Nobody likes paying traffic fines, but few have had the gumption to avoid them so thoroughly as Mario Hili. The 64-year-old Australian man came up with an ingenious method of fooling police into canceling any fines against him by reporting his car stolen. Logically, if the car hadn't been in his possession when cameras snapped photos of its license plate, he couldn't have been behind the wheel, and therefore whatever infraction its driver was guilty of couldn't have been his doing but that of th
Daphne Campbell's husband has 5 red-light violations, newspaper says
Daphne Campbell, a Democratic state representative in Florida, said she had the best interests of her constituents in mind when she sponsored a bill that would outlaw red-light cameras in Florida. "My constituents complained and the people are hurting," she tells the Miami Herald.

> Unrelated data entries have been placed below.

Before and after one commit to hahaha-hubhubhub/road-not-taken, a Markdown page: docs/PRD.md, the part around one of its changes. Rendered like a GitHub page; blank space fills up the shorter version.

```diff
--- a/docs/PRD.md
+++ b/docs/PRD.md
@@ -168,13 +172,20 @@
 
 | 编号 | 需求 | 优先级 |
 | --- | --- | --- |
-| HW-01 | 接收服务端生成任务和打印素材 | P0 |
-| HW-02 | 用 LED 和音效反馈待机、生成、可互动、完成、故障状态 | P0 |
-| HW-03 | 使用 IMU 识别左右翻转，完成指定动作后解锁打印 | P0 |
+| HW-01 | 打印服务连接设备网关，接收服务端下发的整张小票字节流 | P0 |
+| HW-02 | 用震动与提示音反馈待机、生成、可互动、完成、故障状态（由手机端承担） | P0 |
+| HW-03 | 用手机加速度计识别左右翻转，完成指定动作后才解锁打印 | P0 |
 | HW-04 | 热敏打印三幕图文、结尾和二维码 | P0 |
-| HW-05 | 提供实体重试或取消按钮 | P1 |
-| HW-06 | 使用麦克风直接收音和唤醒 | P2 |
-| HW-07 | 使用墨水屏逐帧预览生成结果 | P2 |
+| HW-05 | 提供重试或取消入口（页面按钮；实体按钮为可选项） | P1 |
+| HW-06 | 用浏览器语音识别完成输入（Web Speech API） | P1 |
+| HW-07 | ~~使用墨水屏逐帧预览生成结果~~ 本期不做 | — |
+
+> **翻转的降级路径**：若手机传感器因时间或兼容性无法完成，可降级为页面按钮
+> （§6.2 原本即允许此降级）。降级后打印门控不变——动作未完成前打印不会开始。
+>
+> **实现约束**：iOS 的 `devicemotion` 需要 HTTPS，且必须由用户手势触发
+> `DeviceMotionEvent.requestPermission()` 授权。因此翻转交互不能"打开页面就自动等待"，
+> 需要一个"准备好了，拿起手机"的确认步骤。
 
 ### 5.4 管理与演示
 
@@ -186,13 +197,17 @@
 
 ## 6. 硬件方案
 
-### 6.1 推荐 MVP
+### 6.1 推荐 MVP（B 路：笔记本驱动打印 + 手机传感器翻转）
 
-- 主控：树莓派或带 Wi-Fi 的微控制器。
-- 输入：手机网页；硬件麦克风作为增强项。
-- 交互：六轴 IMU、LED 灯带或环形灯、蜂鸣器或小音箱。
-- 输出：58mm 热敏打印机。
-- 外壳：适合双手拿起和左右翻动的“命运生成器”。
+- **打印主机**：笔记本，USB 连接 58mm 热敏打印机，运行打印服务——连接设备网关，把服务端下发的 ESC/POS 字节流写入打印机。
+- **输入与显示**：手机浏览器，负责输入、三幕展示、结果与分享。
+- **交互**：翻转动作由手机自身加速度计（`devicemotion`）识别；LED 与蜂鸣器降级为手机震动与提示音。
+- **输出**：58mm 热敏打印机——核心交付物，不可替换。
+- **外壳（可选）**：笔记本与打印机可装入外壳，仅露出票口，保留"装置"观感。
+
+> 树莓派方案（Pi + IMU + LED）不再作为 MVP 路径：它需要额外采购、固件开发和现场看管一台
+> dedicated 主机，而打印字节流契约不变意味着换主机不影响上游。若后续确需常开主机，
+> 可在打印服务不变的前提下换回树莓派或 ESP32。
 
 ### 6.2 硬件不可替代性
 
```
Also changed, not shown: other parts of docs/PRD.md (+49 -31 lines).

A lot of companies are making (or at least trying to make) money these days selling devices that improve drivers' odds of beating traffic cameras. As it turns out, though, having a Florida license plate on the back of your car could be the best defense against paying traffic fines like red light camera tickets and toll violations. According to new reports, some Florida plates are proving hard for traffic law enforcement cameras to read. With as many specialty license plates as the Florida Depart
The image above is the aftermath of what happened at an intersection in Roselle Park, New Jersey. The driver of the dark, mangled car in the lower left ran the red light, hit a car in crossing traffic, was shunted into the ramped concrete divider and launched into an airborne 360 and a light pole.
Abiding by traffic signals is perhaps the simplest rule of the road. Any preschooler can tell you what red light means, but that doesn't stop a staggering number of drivers from ignoring the lights altogether. ATS, a company responsible for manufacturing red light cameras, wants us to think a little harder about coming to a complete stop the next time we lose the right of way. The company says that more than 100,000 people are injured in collisions involving a driver who ignored a red light.
Red light traffic cameras can be a real pain in the butt. The fines can be outrageous, the points lead to higher insurance rates and the programs can even take hard-working police officers off the streets. But what happens if you simply throw the ticket in the trash? In Los Angeles County, the answer seems to be a whole lot of nothing.